Task to carry out → Wherever the string "white" appears in the records, return the line that holds it.

Source data →
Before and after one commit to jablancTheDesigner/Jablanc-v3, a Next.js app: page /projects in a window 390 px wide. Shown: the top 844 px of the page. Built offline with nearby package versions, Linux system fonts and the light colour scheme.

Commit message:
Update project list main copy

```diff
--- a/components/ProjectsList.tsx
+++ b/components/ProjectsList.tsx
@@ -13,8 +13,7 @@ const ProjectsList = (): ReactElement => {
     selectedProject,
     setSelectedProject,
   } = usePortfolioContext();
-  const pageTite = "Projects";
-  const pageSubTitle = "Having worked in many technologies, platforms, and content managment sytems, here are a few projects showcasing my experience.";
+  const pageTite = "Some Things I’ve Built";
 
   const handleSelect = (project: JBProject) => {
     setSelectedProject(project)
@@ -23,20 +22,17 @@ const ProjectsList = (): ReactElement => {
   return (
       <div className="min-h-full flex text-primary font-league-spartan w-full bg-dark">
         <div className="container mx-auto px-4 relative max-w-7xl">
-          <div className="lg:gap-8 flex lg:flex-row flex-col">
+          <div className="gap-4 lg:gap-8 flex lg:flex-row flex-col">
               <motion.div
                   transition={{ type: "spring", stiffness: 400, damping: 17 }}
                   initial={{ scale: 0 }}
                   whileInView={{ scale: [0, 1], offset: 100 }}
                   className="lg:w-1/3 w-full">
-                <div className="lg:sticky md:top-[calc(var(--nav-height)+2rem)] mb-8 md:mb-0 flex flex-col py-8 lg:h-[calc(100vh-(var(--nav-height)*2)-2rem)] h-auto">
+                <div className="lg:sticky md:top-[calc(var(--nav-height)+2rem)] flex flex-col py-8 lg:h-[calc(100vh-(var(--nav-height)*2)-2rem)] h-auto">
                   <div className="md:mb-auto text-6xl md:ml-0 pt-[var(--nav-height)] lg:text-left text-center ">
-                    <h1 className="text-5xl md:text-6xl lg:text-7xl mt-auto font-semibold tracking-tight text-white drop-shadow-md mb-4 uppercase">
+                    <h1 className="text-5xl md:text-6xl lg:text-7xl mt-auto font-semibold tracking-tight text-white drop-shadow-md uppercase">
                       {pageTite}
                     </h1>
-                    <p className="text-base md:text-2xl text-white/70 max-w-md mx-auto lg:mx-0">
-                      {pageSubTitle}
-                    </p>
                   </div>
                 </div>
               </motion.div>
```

Output below →
-                    <h1 className="text-5xl md:text-6xl lg:text-7xl mt-auto font-semibold tracking-tight text-white drop-shadow-md mb-4 uppercase">
+                    <h1 className="text-5xl md:text-6xl lg:text-7xl mt-auto font-semibold tracking-tight text-white drop-shadow-md uppercase">
-                    <p className="text-base md:text-2xl text-white/70 max-w-md mx-auto lg:mx-0">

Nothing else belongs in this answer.